Assignment
Pick out the lines below that contain the string "border" and copy them all.

Available records
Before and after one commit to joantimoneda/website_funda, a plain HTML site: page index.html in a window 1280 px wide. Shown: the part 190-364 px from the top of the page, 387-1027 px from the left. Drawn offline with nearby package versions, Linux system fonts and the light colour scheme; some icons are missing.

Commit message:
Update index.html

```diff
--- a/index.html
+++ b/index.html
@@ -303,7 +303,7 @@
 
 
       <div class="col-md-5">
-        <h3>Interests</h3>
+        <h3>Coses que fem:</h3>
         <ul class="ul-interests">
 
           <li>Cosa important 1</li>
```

...

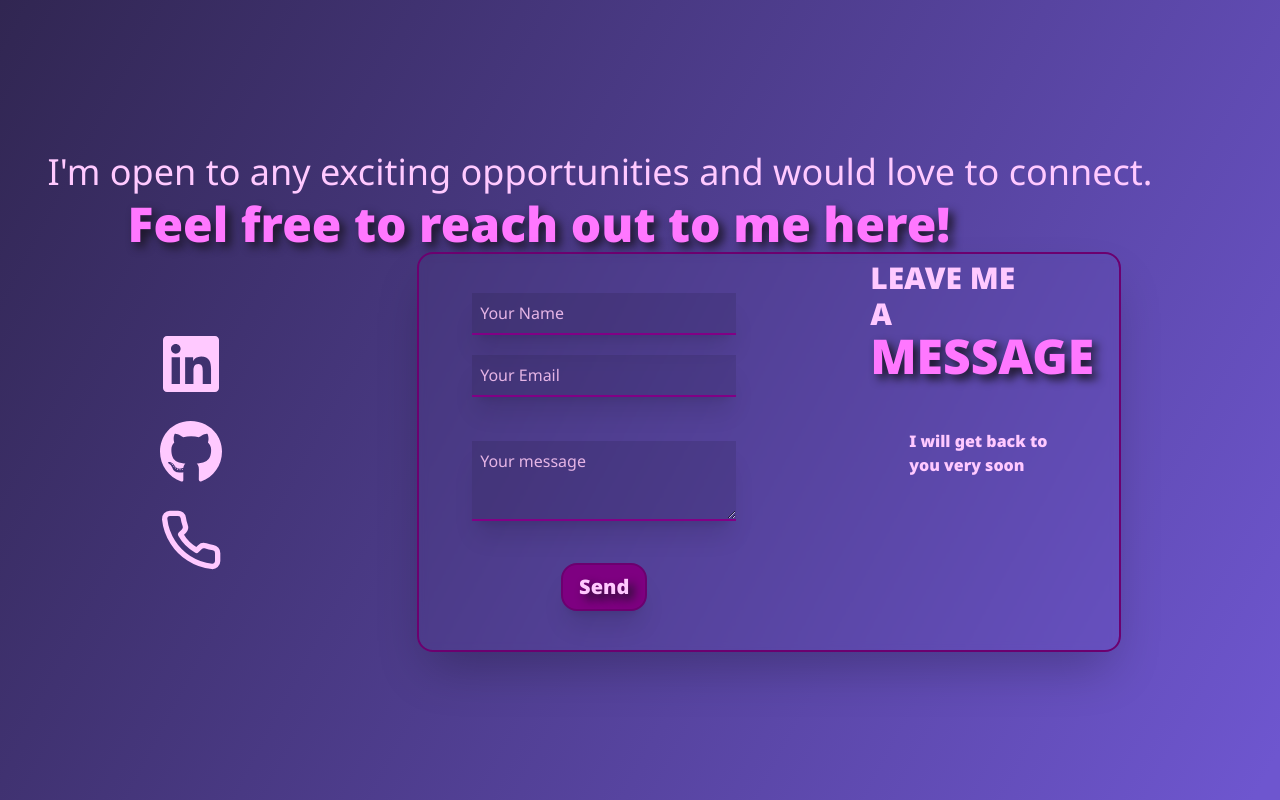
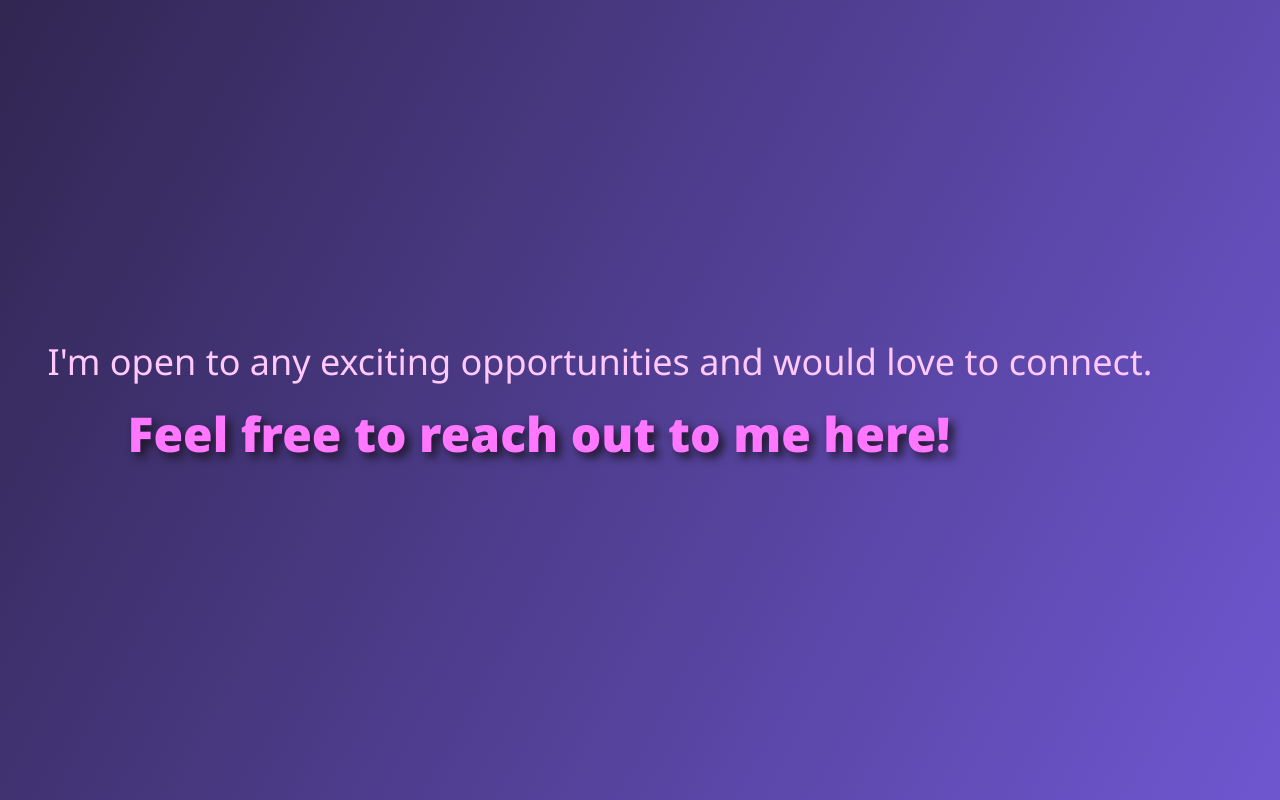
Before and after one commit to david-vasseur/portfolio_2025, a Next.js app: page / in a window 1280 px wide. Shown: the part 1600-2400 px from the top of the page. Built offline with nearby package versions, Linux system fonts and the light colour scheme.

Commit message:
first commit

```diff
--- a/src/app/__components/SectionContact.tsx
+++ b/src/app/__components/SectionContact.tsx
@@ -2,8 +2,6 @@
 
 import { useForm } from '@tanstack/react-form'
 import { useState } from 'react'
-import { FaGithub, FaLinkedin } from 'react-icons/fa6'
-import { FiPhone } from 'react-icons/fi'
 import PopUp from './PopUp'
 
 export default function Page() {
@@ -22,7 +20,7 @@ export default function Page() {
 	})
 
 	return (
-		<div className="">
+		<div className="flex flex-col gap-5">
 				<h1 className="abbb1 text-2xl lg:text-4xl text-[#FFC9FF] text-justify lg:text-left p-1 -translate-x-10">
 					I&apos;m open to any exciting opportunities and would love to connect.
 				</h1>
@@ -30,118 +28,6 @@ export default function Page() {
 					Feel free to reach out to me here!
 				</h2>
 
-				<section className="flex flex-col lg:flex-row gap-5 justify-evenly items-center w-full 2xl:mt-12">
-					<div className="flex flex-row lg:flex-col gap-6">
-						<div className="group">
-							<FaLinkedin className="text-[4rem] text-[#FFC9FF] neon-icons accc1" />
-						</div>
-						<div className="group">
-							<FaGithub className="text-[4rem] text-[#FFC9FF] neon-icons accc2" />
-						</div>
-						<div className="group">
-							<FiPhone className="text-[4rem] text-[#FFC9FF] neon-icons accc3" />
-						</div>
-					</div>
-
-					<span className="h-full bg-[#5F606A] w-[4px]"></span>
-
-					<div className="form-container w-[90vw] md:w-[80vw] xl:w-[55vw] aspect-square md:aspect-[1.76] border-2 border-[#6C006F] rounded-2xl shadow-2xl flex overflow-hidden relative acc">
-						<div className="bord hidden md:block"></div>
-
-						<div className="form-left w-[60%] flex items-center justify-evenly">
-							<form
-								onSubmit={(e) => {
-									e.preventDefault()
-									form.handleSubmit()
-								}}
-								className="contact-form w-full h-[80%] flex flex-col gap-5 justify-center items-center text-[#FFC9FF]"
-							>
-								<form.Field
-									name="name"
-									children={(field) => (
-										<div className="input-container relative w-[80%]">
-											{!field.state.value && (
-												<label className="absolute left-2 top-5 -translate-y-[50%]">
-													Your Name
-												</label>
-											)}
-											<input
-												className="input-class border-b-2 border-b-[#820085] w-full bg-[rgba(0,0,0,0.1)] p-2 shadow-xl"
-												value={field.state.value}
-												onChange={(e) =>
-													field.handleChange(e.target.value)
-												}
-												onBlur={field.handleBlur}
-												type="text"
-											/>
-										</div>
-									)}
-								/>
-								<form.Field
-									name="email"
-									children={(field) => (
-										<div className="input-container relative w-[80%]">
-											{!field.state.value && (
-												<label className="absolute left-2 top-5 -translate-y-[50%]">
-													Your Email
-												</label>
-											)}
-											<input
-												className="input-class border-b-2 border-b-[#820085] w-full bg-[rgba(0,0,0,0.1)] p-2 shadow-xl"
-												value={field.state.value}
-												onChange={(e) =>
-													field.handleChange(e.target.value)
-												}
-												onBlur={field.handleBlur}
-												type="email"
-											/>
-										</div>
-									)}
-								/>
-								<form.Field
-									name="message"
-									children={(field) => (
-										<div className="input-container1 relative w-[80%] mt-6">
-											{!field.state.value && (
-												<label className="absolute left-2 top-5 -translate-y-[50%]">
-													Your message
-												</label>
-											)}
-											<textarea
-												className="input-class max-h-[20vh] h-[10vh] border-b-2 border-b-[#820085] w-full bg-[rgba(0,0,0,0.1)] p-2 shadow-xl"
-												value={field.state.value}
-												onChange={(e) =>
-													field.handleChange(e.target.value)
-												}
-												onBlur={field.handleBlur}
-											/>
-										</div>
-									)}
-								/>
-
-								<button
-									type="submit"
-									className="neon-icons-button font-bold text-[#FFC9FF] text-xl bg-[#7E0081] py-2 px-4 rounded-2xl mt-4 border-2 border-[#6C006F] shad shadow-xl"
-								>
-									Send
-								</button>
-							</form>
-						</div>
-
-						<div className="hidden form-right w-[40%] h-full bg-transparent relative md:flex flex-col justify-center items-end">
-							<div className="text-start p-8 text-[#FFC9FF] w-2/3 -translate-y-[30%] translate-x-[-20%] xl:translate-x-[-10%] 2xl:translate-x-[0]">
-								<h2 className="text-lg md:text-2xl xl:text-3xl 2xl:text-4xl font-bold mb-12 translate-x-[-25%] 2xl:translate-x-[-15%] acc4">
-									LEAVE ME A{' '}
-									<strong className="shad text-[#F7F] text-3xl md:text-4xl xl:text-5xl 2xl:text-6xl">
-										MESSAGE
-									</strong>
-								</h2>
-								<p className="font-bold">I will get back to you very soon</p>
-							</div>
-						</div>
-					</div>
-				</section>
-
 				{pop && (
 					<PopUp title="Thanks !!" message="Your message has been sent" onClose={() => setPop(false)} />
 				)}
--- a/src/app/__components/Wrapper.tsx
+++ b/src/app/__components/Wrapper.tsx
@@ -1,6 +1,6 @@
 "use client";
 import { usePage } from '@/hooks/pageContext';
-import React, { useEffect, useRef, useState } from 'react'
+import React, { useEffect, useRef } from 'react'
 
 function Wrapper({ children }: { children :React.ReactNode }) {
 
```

Result for this task
-					<div className="form-container w-[90vw] md:w-[80vw] xl:w-[55vw] aspect-square md:aspect-[1.76] border-2 border-[#6C006F] rounded-2xl shadow-2xl flex overflow-hidden relative acc">
-												className="input-class border-b-2 border-b-[#820085] w-full bg-[rgba(0,0,0,0.1)] p-2 shadow-xl"
-												className="input-class border-b-2 border-b-[#820085] w-full bg-[rgba(0,0,0,0.1)] p-2 shadow-xl"
-												className="input-class max-h-[20vh] h-[10vh] border-b-2 border-b-[#820085] w-full bg-[rgba(0,0,0,0.1)] p-2 shadow-xl"
-									className="neon-icons-button font-bold text-[#FFC9FF] text-xl bg-[#7E0081] py-2 px-4 rounded-2xl mt-4 border-2 border-[#6C006F] shad shadow-xl"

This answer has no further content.